Texas judge orders federal government to stop granting new DACA applications
Judge Andrew Hanen's ruling doesn't affect the status of more than 600,000 current DACA recipients.
Sign up for The Brief, our daily newsletter that keeps readers up to speed on the most essential Texas news.
A federal judge in Texas ruled Friday that Deferred Action for Childhood Arrivals, a program that allows certain immigrants to temporarily avoid deportation and receive renewable work permits, is illegal and ordered the Biden administration to stop granting new applications.
Judge Andrew Hanen’s order won’t affect current DACA recipients who have the two-year renewable work permits.
“[T]hese rulings do not resolve the issue of the hundreds of thousands of DACA recipients and others who have relied upon this program for almost a decade,” Hanen’s order says. “That reliance has not diminished and may, in fact, have increased over time.”
The ruling stems from a 2018 lawsuit filed by Texas Attorney General Ken Paxton and eight other states against the federal argument. The complaint argues that Texas and the other states face irreparable harm because they bear extra costs from providing health care, education and law enforcement protection to DACA recipients.
Across the country there are more than 600,000 DACA recipients, including 101,970 in Texas, which has the second most DACA recipients in the country after California, according to U.S. Citizenship and Immigration Services.
In 2012, the Obama administration created the program to allow immigrants who were brought to the country illegally to be able to temporarily avoid deportation, work legally and pay taxes.
Hanen said the Obama administration did not use the right legal procedure to create the program, making it illegal.
The program has survived previous court rulings. But the Trump administration had put an end to the program before a U.S. Supreme Court ruling a year ago allowed the federal government to continue it.
The latest ruling will prevent the approval of at least 50,000 new DACA applicants nationwide who applied earlier this year but were not approved before Friday’s ruling, based on USCIS statistics.
While the order doesn’t affect current DACA recipients it does raise a lot of questions about their future, said Cinthya Zapata, a 24-year-old DACA recipient.
Zapata, who has lived in Austin since her family immigrated from Mexico when she was 2 years old, said the program has been able to help her pursue education and work opportunities but “it’s a tumultuous experience.”
“I find it incredibly disheartening how often the program has been up for debate.
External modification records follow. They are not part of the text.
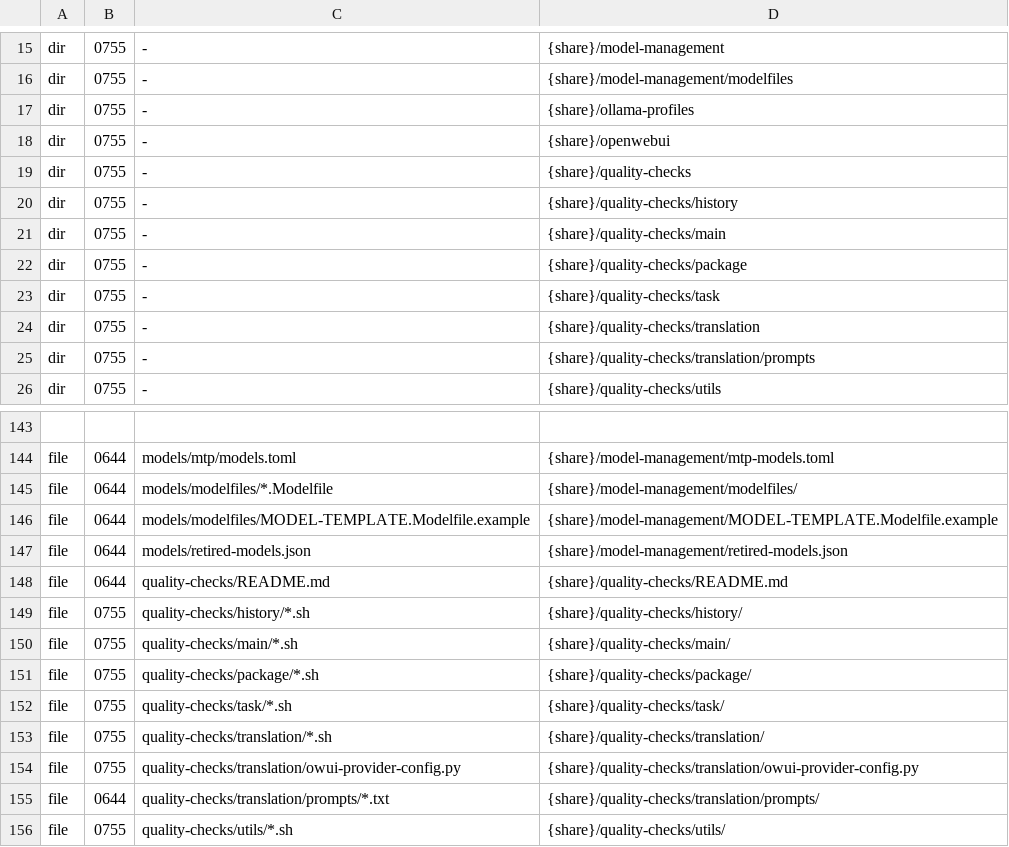
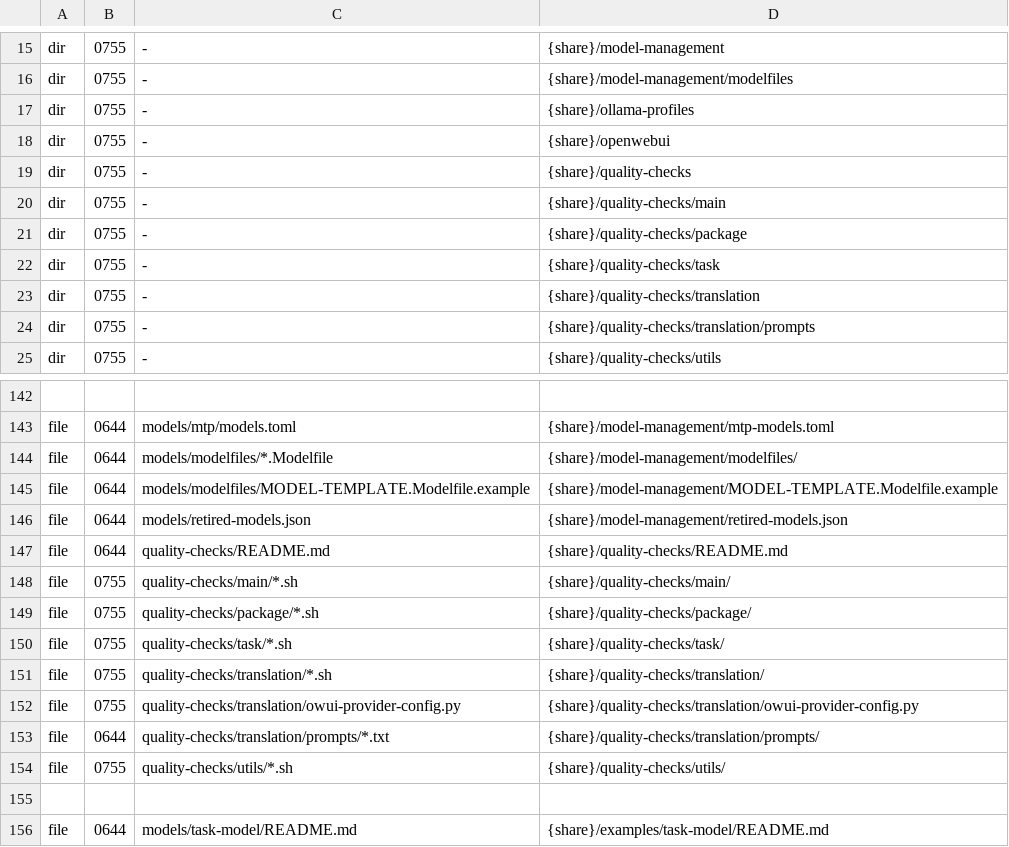
Before and after one commit to Kieni1/amd-bc-250-llm, a TSV file: packaging/install-manifest.tsv, drawn as a sheet; only a part is shown, gaps mark what is left out; the shorter side is filled out with more unchanged rows.

Commit message:
move closed translation wrappers to source history

```diff
--- a/packaging/install-manifest.tsv
+++ b/packaging/install-manifest.tsv
@@ -19,3 +19,2 @@ dir	0755	-	{share}/openwebui
 dir	0755	-	{share}/quality-checks
-dir	0755	-	{share}/quality-checks/history
 dir	0755	-	{share}/quality-checks/main
@@ -148,3 +147,2 @@ file	0644	models/retired-models.json	{share}/model-management/retired-models.jso
 file	0644	quality-checks/README.md	{share}/quality-checks/README.md
-file	0755	quality-checks/history/*.sh	{share}/quality-checks/history/
 file	0755	quality-checks/main/*.sh	{share}/quality-checks/main/
```
Also changed, not shown: 5 other files.
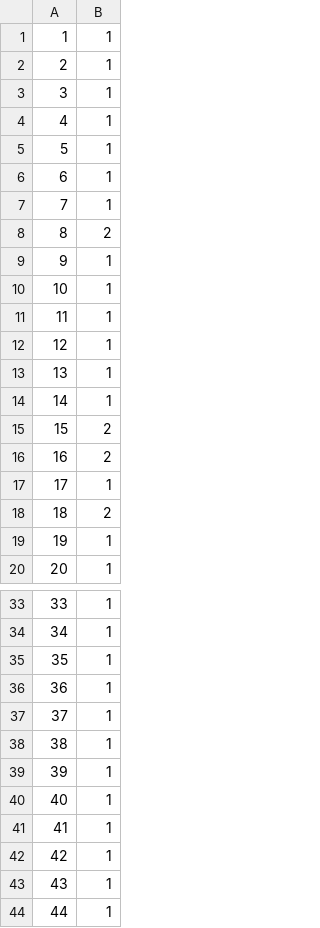
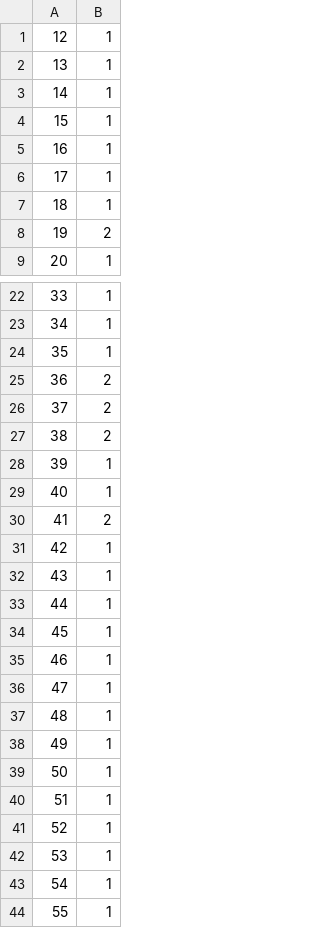
Before and after one commit to EdoRondelli/Tirocinio-Magistrale, a TSV file: 01_analyses/07_CODEML/c1/OG0004066_00.tsv, drawn as a sheet; only a part is shown, gaps mark what is left out; the shorter side is filled out with more unchanged rows; the diff covers the shown part only.

```diff
--- a/01_analyses/07_CODEML/c1/OG0004066_00.tsv
+++ b/01_analyses/07_CODEML/c1/OG0004066_00.tsv
@@ -1,12 +1 @@
-1	1
-2	1
-3	1
-4	1
-5	1
-6	1
-7	1
-8	2
-9	1
-10	1
-11	1
 12	1
@@ -14,7 +3,7 @@
 14	1
-15	2
-16	2
+15	1
+16	1
 17	1
-18	2
-19	1
+18	1
+19	2
 20	1
@@ -35,8 +24,8 @@
 35	1
-36	1
-37	1
-38	1
+36	2
+37	2
+38	2
 39	1
 40	1
-41	1
+41	2
 42	1
```
Also changed, not shown: 11 added rows and 16 edited cells elsewhere in this file, 01_analyses/07_CODEML/c1/OG0003228_00.tsv, 01_analyses/07_CODEML/c1/OG0008812_00.tsv, 6 other files.
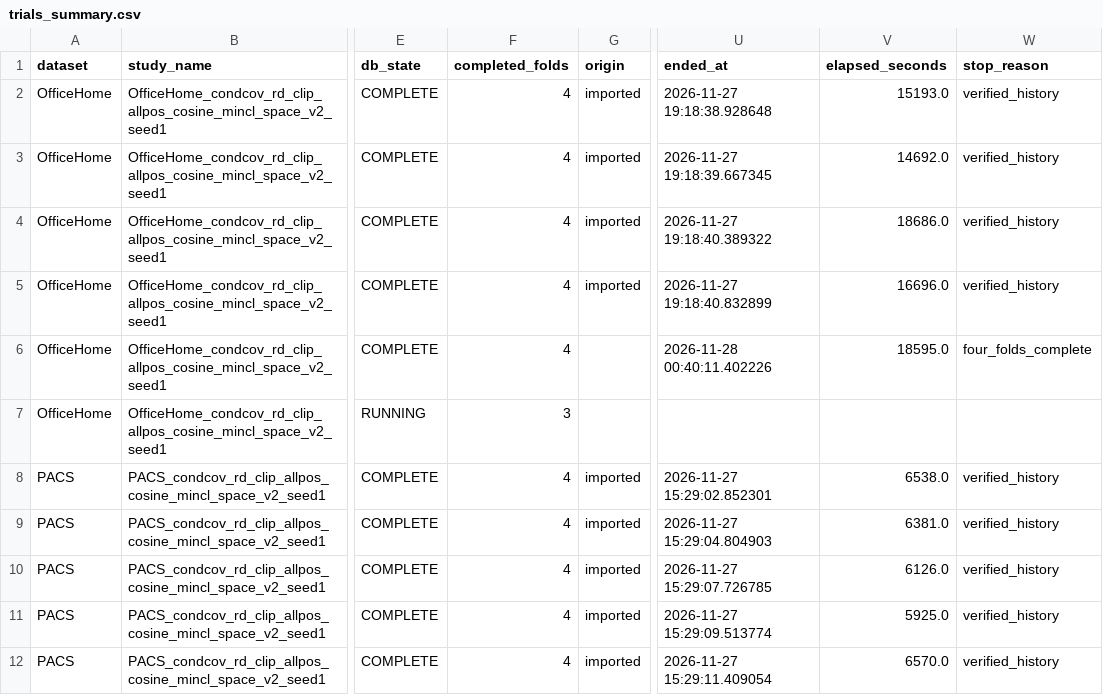
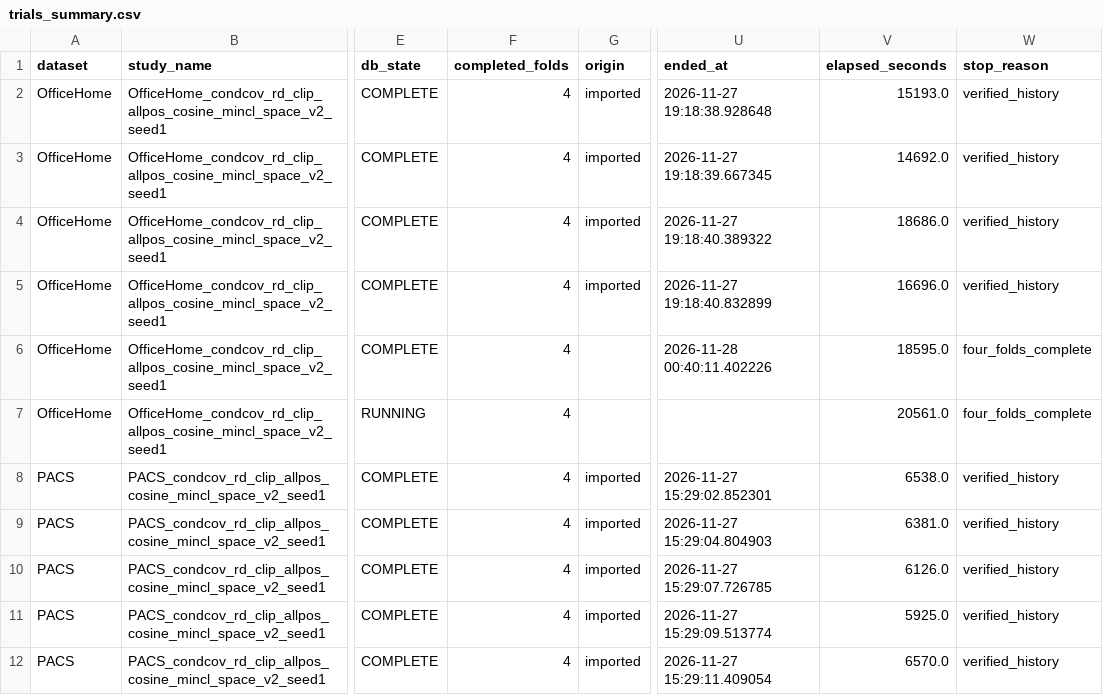
Before and after one commit to r97993346-design/DCCL-3Source-DomainNet, a CSV file: DCCL/DCCL/analysis_results/cipt_clip_supcon_cosine_optuna_mincl_space_v2_20261127/trials_summary.csv, drawn as a sheet; only a part is shown, gaps mark what is left out; the diff names each change by its address in the sheet, - before the commit and + after, or states it on an @@ line.

```diff
--- a/DCCL/DCCL/analysis_results/cipt_clip_supcon_cosine_optuna_mincl_space_v2_20261127/trials_summary.csv
+++ b/DCCL/DCCL/analysis_results/cipt_clip_supcon_cosine_optuna_mincl_space_v2_20261127/trials_summary.csv
-F7 (completed_folds): 3
+F7 (completed_folds): 4
-V7 (elapsed_seconds): (empty)
+V7 (elapsed_seconds): 20561.0
-W7 (stop_reason): (empty)
+W7 (stop_reason): four_folds_complete
```
Also changed, not shown: DCCL/DCCL/analysis_results/cipt_clip_supcon_cosine_optuna_mincl_space_v2_20261127/folds_summary.csv, 11 other files.
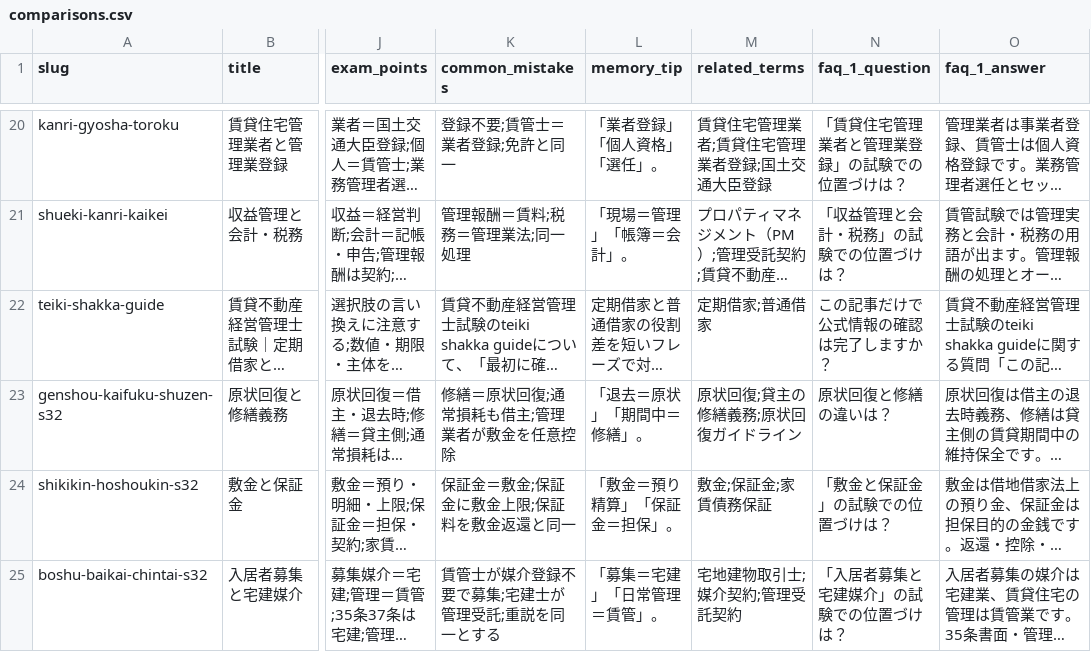
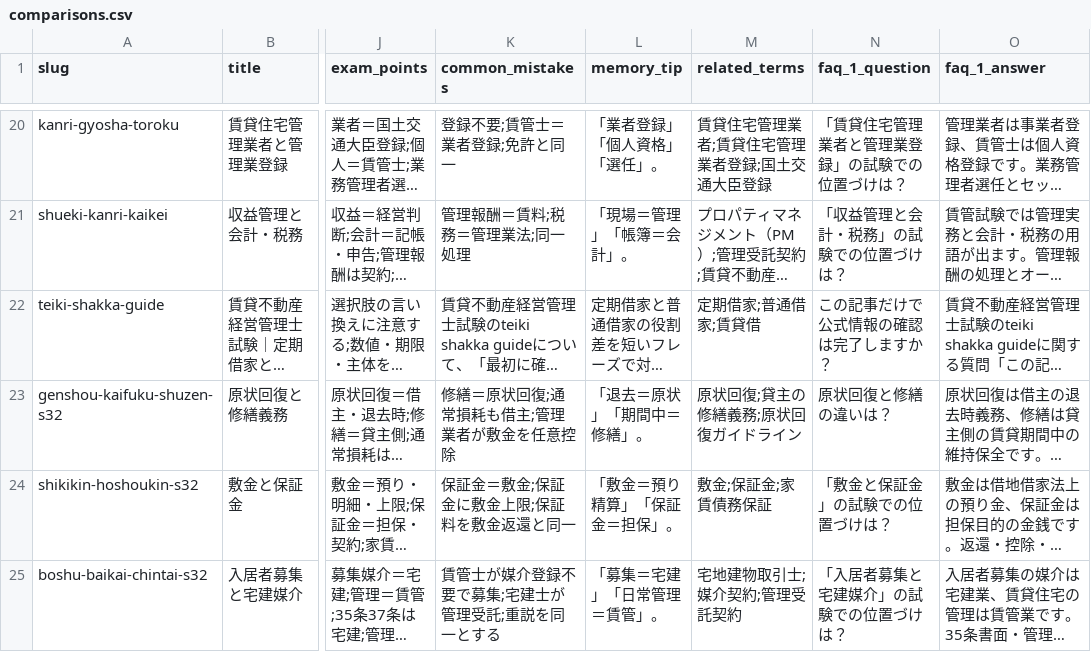
Before and after one commit to takkenshiken2026-sudo/chintaikanrishi-master, a CSV file: data/comparisons.csv, drawn as a sheet; only a part is shown, gaps mark what is left out; long unchanged cells end in …; the diff covers the shown part only; the diff names each change by its address in the sheet, - before the commit and + after, or states it on an @@ line.

```diff
--- a/data/comparisons.csv
+++ b/data/comparisons.csv
-M22 (related_terms): 定期借家;普通借家
+M22 (related_terms): 定期借家;普通借家;賃貸借
```
Also changed, not shown: 5 edited cells elsewhere in this file, data/mistakes.csv, data/numbers.csv, 18 other files.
It’s news like this that prevents me from remaining optimistic,” Zapata said. “It makes me angry to think about the number of DACA recipients who are contributing to society but it seems to be irrelevant to people who are anti-DACA. It’s like at what point is this going to stop?”
Zapata is a bartender and waitress at Chuy’s, a Mexican chain restaurant, and will graduate with a degree in social work with a minor in criminal justice. She said she plans to go to law school. But her lack of citizenship status has made her doubt her academic ambitions, she said.
“I know that I can pursue that, but being a first-generation college student and not having a family from that background, it can be a bit discouraging,” she said.
Andrea Anaya, member of United We Dream, an immigrant-led advocacy group, said she applied for DACA earlier this year but has not been approved. It’s unlikely her application will be approved now, she said.
“Today’s ruling means I continue to be exposed to the threat of deportation and don’t know if my DACA application will ever be approved,” she said. “I shouldn’t have to fight to prove that my life and my existence matter.”
Edna Yang, co-executive director of American Gateways, a Texas-based organization that provides immigration services to low-income people, called Hanen’s ruling disappointing and “jeopardizes the future of hundreds of thousands of young people.”
RAICES, a nonprofit organization in Texas that provides legal services to immigrants, also criticized Hanen’s ruling and it demanded that Congress find a longterm solution such as a pathway to citizenship for undocumented immigrants and DACA recipients
“This decision will spread fear and confusion throughout our workforce and our community, a community that has already been devastated by the impact of COVID-19, xenophobia, and the decision-making paralysis in Congress.”
“Judge Hanen’s rash decision reiterates the immediate need for Congress and the Biden administration to keep their promise and create a pathway to citizenship for all undocumented people in the United States,” the group said in a statement.
Xiao Wang, CEO of Boundless Immigration, a technology company in Seattle that helps immigrants navigate the immigration system, said the latest ruling will put certain people in “the purgatory of immigration.”
“I hope this news will encourage and accelerate Congress to find a long term solution,” he said.
Correction, : A previous version of this story misidentified Edna Yang, co-executive director of American Gateways, as Edna Young.
Quality journalism doesn't come free
Perhaps it goes without saying — but producing quality journalism isn't cheap. At a time when newsroom resources and revenue across the country are declining, The Texas Tribune remains committed to sustaining our mission: creating a more engaged and informed Texas with every story we cover, every event we convene and every newsletter we send. As a nonprofit newsroom, we rely on members to help keep our stories free and our events open to the public. Do you value our journalism? Show us with your support.Yes, I'll donate today